We came upon a story in Fortune that said McDonald’s partnership with UberEats is bringing in younger customers. We looked around some more and found a CNBC article that said McDonald’s is losing customers and a Global Data report that said McDonald’s has seen an increase in customers 50 and older.
Wait a minute.
More younger customers + more older customers = a decrease in sales?
Curious as to how this could be, we called Neil Saunders, Managing Director at GlobalData, producers of more than 15,000 research reports a year. He explained several things to us about what their restaurant research is showing.
He said the new younger customers are typically in their late teens and early twenties, with lower incomes. Because they don’t own cars, they rely on delivery, mostly late at night and mostly pizzas. But now that McDonald’s delivers, they have become new customers switching to an entirely new menu experience.
Older customers, he said, are coming more often in the morning for McCafé coffee and bakery items. They are also drawn in by the new interior design, with its neutral tones, softer lighting and more and better seating options.
So who is leaving?
Saunders says the loss is among GenXers and older Millennials. This is a bad sign for McDonald’s, as this age group has always been their sweet spot. Saunders told us these prime customers are leaving McDonald’s for deal-related promotions and for regional and niche restaurants.
We asked him about yet another article, this time in Forbes, that said McDonald’s is losing market share in breakfast and the need to fix it is urgent. He told us it’s true because GlobalData sees former customers going to competitors like Dunkin’ Donuts, Burger King and Taco Bell.
When franchisees are asked about their relationships with McDonald’s executives, the average grade is a D-.
A big source of frustration for franchise operators is how the much-ballyhooed All-Day Breakfast is not bringing in new customers as it was supposed to. Worse yet, sales of burgers and fries are being cannibalized by existing customers who are ordering breakfast items instead.
As if that weren’t enough, having to make breakfast all day adds cost, complexity and congestion, a sore spot for franchisees who feel executives are out of touch.

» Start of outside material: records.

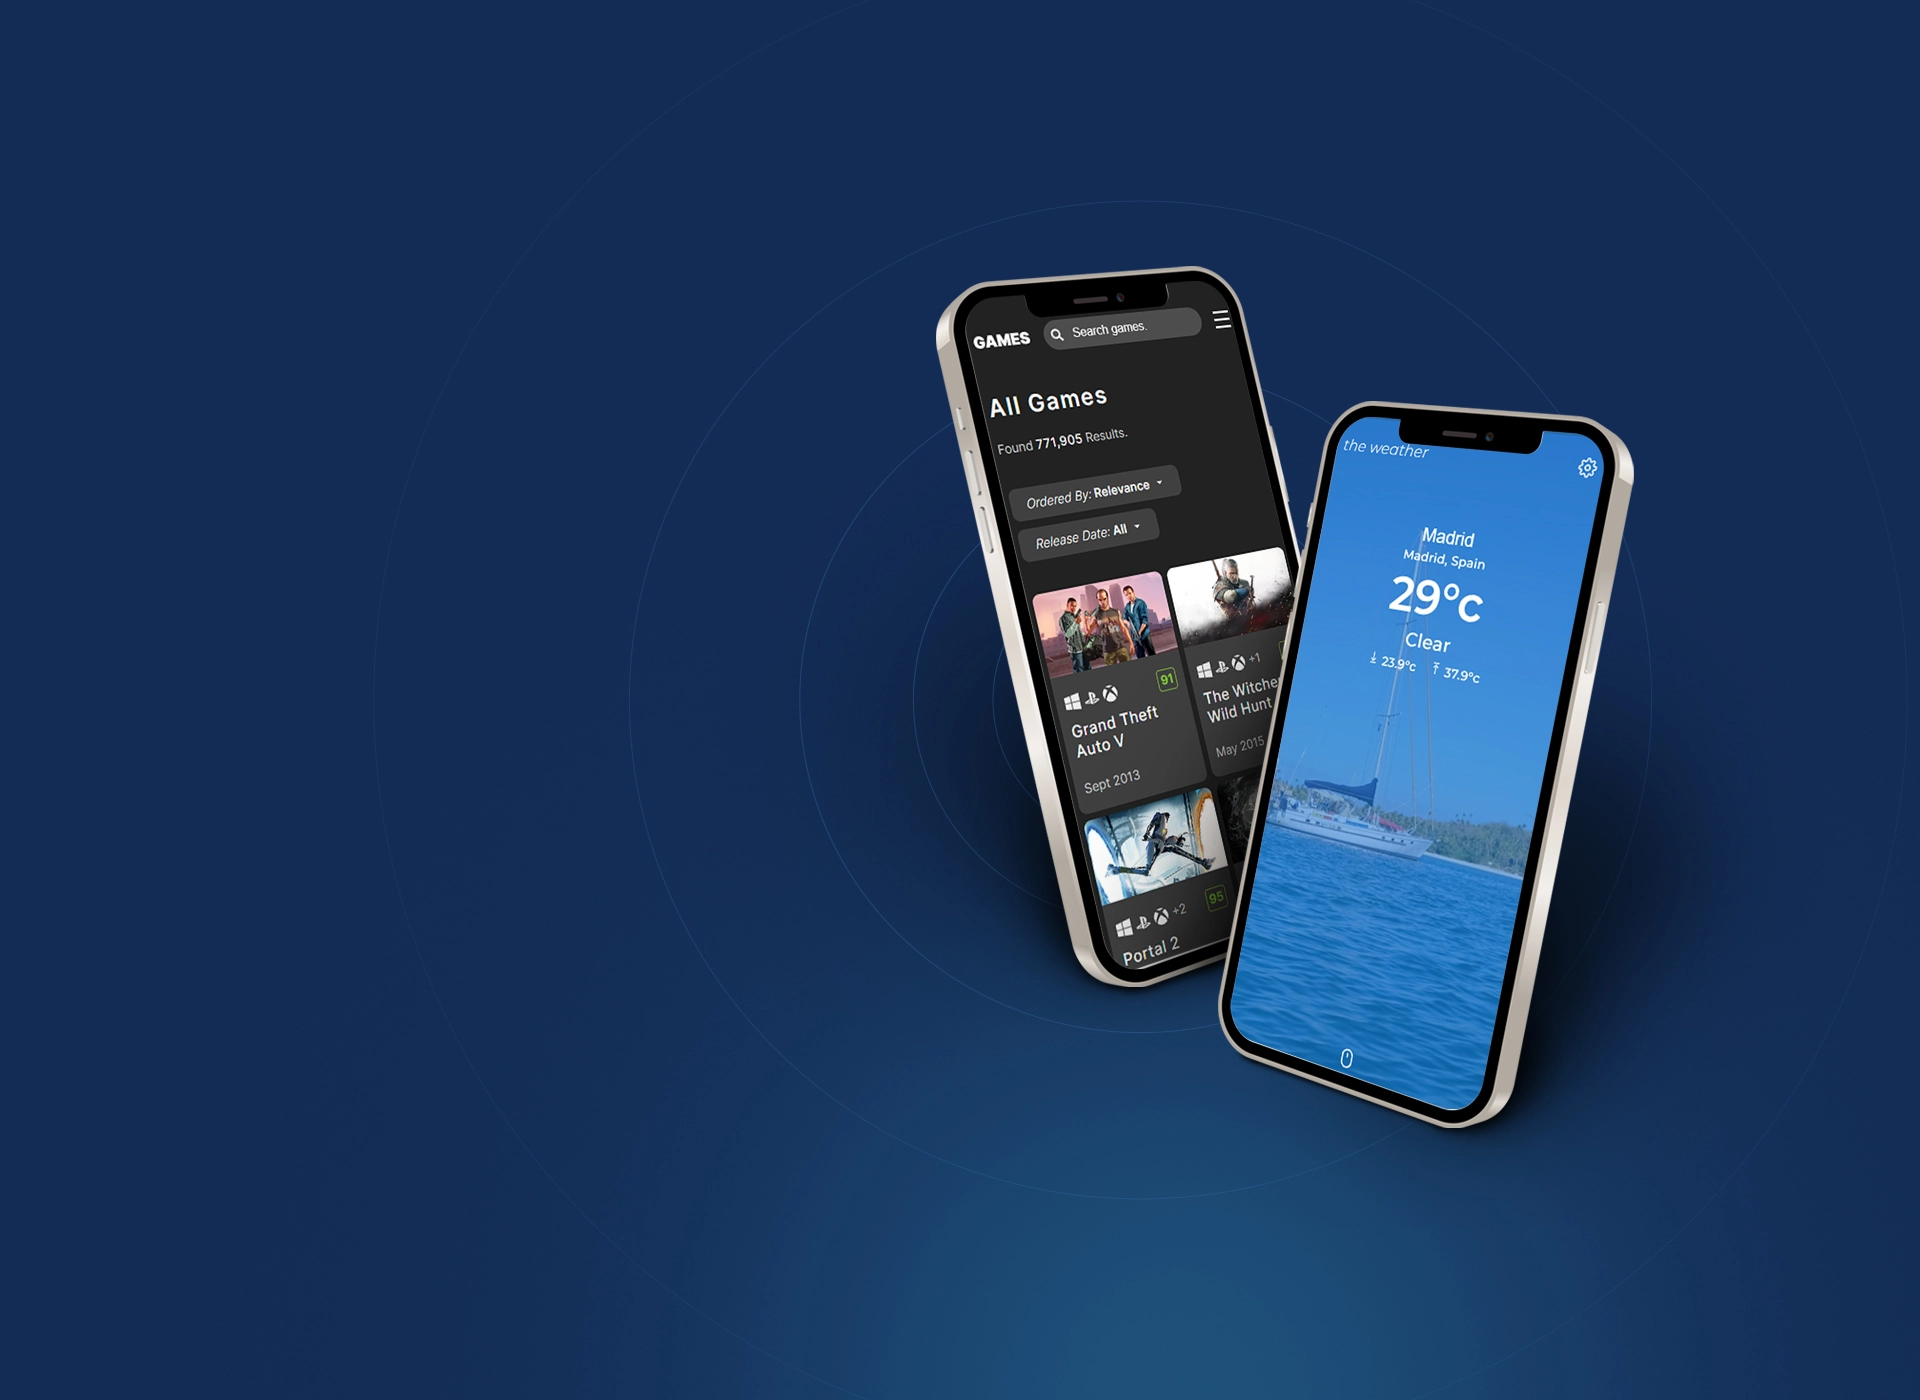
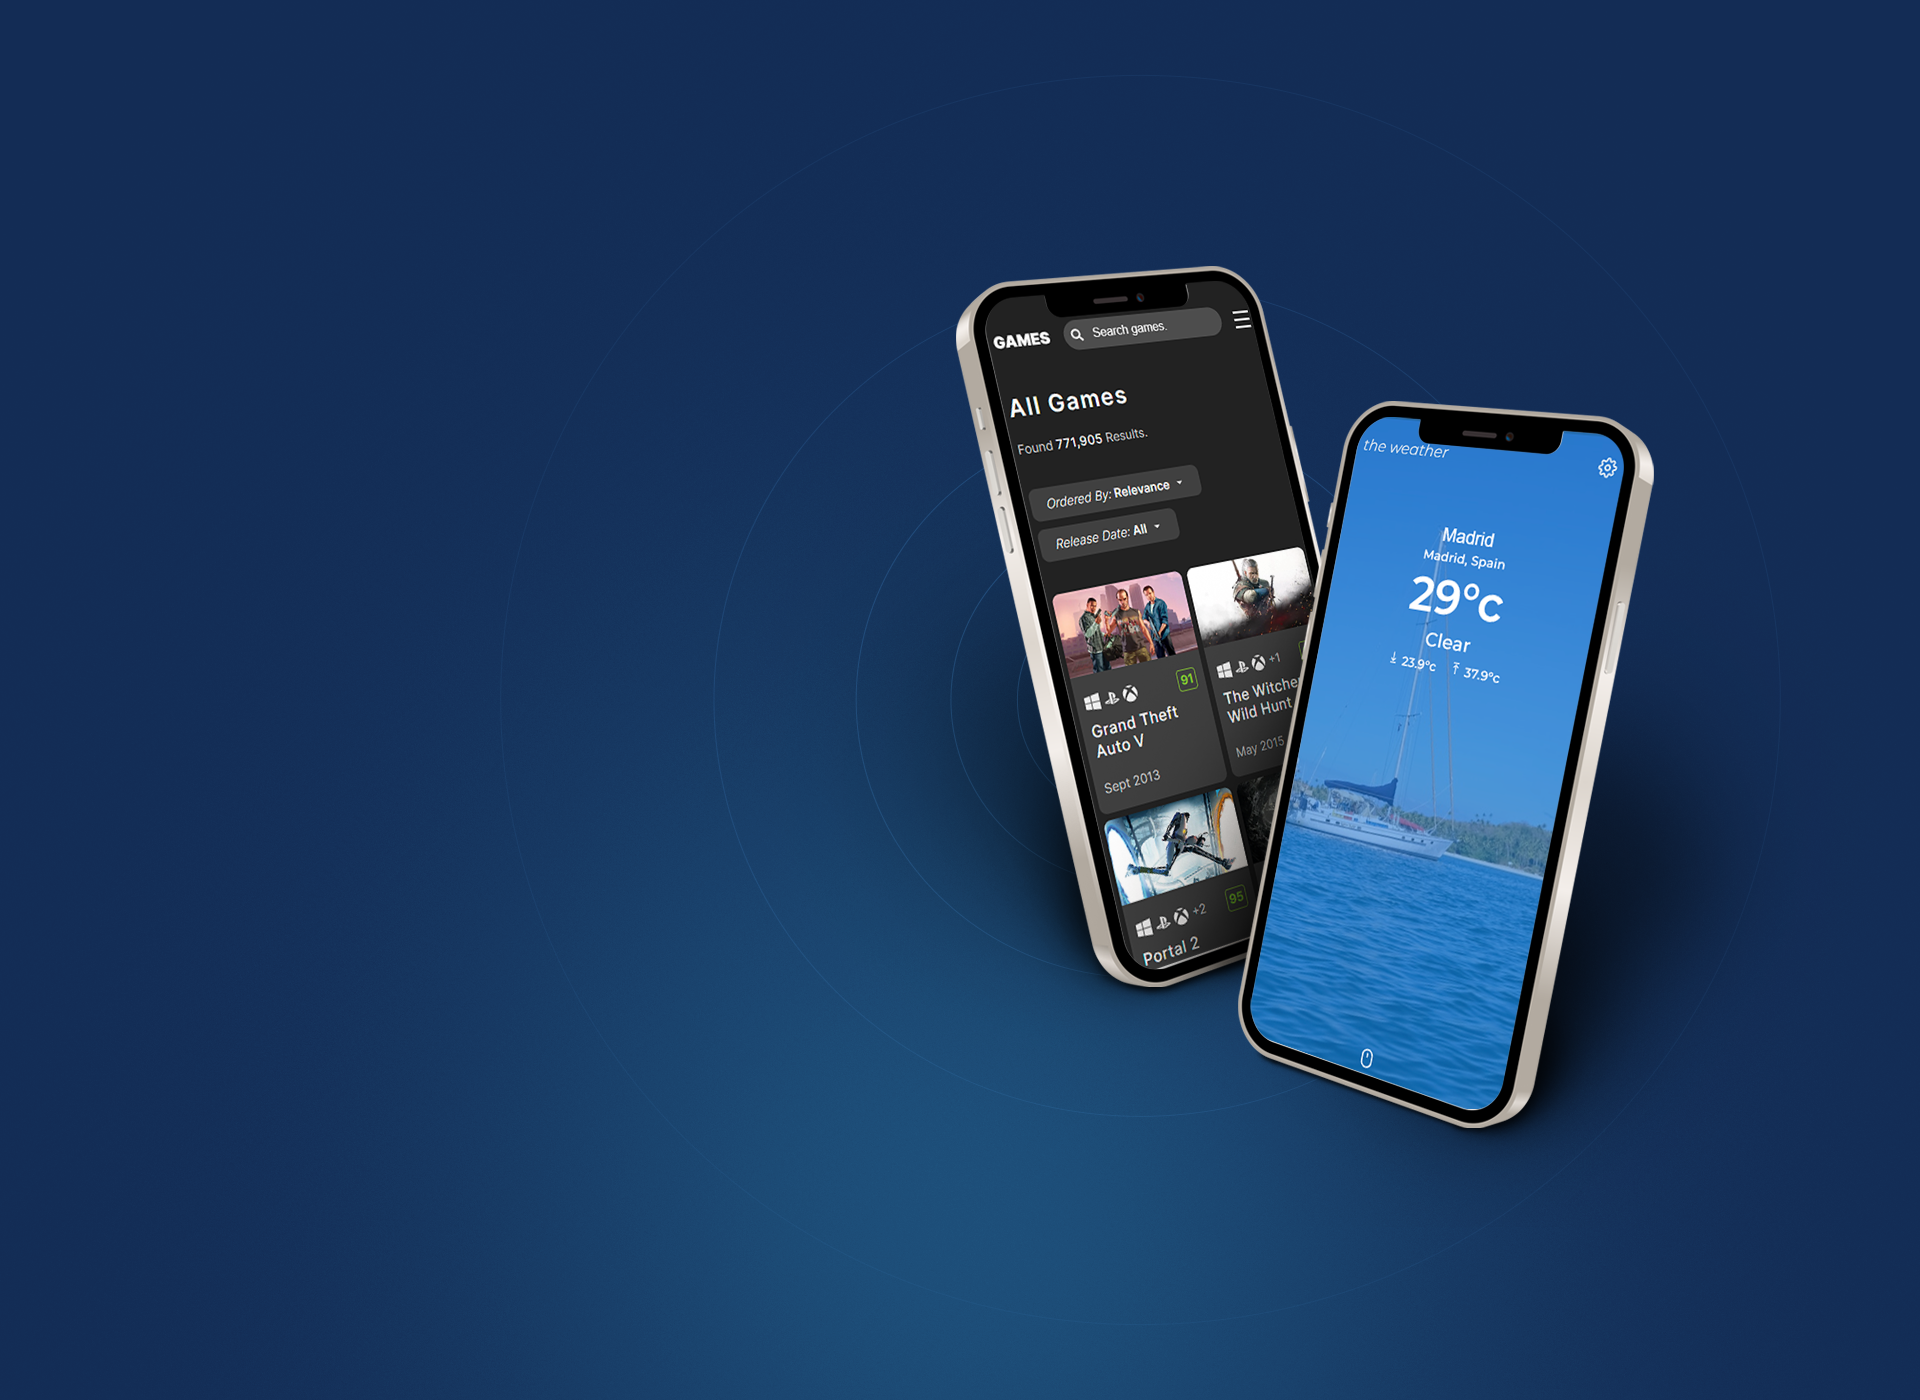
Updated Navbar, navbar.scss & hero background images.

Changed region(s): [[0.4688, 0.1843, 0.875, 0.8293], [0.4062, 0.6757, 0.4375, 0.7371]]

diff --git a/src/components/navbar/Navbar.tsx b/src/components/navbar/Navbar.tsx
@@ -16,16 +16,13 @@ export default function Navbar() {
   useAnimation(
     '.navbar-animate',
     '#navbar',
-    {
-      y: -300,
-      opacity: 0,
-    },
-    { y: 0, opacity: 1, duration: 1, delay: 0.3, ease: 'power2.Out' }
+    { y: -300 },
+    { y: 0, duration: 1, delay: 0.3, ease: 'power2.out' }
   );
 
   return (
-    <header className='navbar navbar-animate' id='navbar'>
-      <div className='container'>
+    <header className='navbar' id='navbar'>
+      <div className='container navbar-animate'>
         <Link to='/' className='logo'>
           Craig Puxty
         </Link>

diff --git a/src/components/navbar/_navbar.scss b/src/components/navbar/_navbar.scss
@@ -1,5 +1,5 @@
 .navbar {
-  position: absolute;
+  position: sticky;
   top: 0;
   left: 0;
   z-index: 100;
@@ -14,6 +14,7 @@
   justify-content: center;
 
   color: $body-text-light;
+  background-color: $dark-color;
 
   a {
     color: inherit;
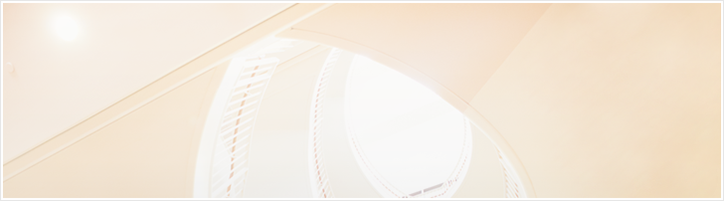
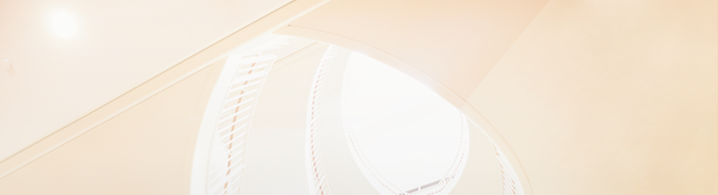
WP-1338: fix issues with upcoming events bg.

diff --git a/css/style.css b/css/style.css
@@ -74,7 +74,7 @@ pre, code, kbd, tt {
 .shadowed-box, .designed-box,
 .person-list-view,
 .pane-gsb-event-sidebar, .pane-bundle-links, .pane-bundle-text, .pane-bundle-video, .pane-gsb-event-upcoming-events, .pane-bundle-spotlight, .pane-bundle-accordion, .cta-red .field-item, .gsb-views-exposed-form, .exposed_filter_widget > div, .pane-bundle-existing-node .view-mode-teaser, .pane-gsb-feature-faculty-display-az-list .pane-content, .view-display-id-club_list .view-content,
-.view-display-id-search_club .view-content, .pane-lastname-az-links, .pane-bundle-image-cta .group-left img, .learn-about-campus, .pane-program-finder .field-group-tab-wrapper, .slideshow-wrapper, .cta-virtual-tour:hover, .cta-rethink, .pane-program-finder div.vertical-tabs, .pane-program-finder div.vertical-tabs ul.vertical-tabs-list .selected {
+.view-display-id-search_club .view-content, .pane-lastname-az-links, .pane-bundle-image-cta .group-left img, .learn-about-campus, .pane-gsb-event-frontpage, .pane-program-finder .field-group-tab-wrapper, .slideshow-wrapper, .cta-virtual-tour:hover, .cta-rethink, .pane-program-finder div.vertical-tabs, .pane-program-finder div.vertical-tabs ul.vertical-tabs-list .selected {
   border: 2px white solid;
 }
 
@@ -93,7 +93,7 @@ pre, code, kbd, tt {
 .shadowed-box, .designed-box,
 .person-list-view,
 .pane-gsb-event-sidebar, .pane-bundle-links, .pane-bundle-text, .pane-bundle-video, .pane-gsb-event-upcoming-events, .pane-bundle-spotlight, .pane-bundle-accordion, .cta-red .field-item, .gsb-views-exposed-form, .exposed_filter_widget > div, .pane-bundle-existing-node .view-mode-teaser, .pane-gsb-feature-faculty-display-az-list .pane-content, .view-display-id-club_list .view-content,
-.view-display-id-search_club .view-content, .pane-lastname-az-links, .pane-bundle-image-cta .group-left img, .learn-about-campus, .pane-program-finder .field-group-tab-wrapper, .view-mode-business_insight, .slideshow-wrapper, .cta-virtual-tour, .pane-gsb-event-frontpage, .pane-media-toolkit {
+.view-display-id-search_club .view-content, .pane-lastname-az-links, .pane-bundle-image-cta .group-left img, .learn-about-campus, .pane-gsb-event-frontpage, .pane-program-finder .field-group-tab-wrapper, .view-mode-business_insight, .slideshow-wrapper, .cta-virtual-tour, .pane-media-toolkit {
   -webkit-box-shadow: rgba(0, 0, 0, 0.1) 2px 2px 2px, rgba(0, 0, 0, 0.1) 0 0 0 1px;
   -moz-box-shadow: rgba(0, 0, 0, 0.1) 2px 2px 2px, rgba(0, 0, 0, 0.1) 0 0 0 1px;
   box-shadow: rgba(0, 0, 0, 0.1) 2px 2px 2px, rgba(0, 0, 0, 0.1) 0 0 0 1px;
@@ -4765,20 +4765,20 @@ p.acc-title + p {
 
 .pane-gsb-event-frontpage {
   background: url('../images/bg-homepage-events.png') no-repeat;
-  height: 401px;
-  margin-right: 0;
+  height: 397px;
   padding: 26px;
 }
 @media (max-width: 48em) {
   .pane-gsb-event-frontpage {
     background: url('../images/bg-homepage-events-wide.png') no-repeat;
-    height: 201px;
+    height: 199px;
+    margin-right: 4px;
   }
 }
 @media (max-width: 30em) {
   .pane-gsb-event-frontpage {
     background: url('../images/bg-homepage-events-narrow.png') no-repeat;
-    height: 258px;
+    height: 256px;
     max-width: 450px;
   }
 }

diff --git a/sass/revamp-design/_front.sass b/sass/revamp-design/_front.sass
@@ -70,17 +70,17 @@
 
 // UPCOMING EVENTS
 .pane-gsb-event-frontpage
-  @extend %box-shadow
+  @extend %border-and-box-shadow
   background: image_url("bg-homepage-events.png") no-repeat
-  height: 401px
-  margin-right: 0
+  height: 397px
   padding: 26px
   +breakpoint($bp-portrait-max)
     background: image_url("bg-homepage-events-wide.png") no-repeat
-    height: 201px
+    height: 199px
+    margin-right: 4px
   +breakpoint($bp-mobile-max)
     background: image_url("bg-homepage-events-narrow.png") no-repeat
-    height: 258px
+    height: 256px
     max-width: 450px
   .view-gsb-event .view-content .views-row
     border-bottom: 0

Chief Executive Steve Easterbrook, in a McDonald’s press release, said “We’re executing the right strategy to achieve long-term, profitable growth.”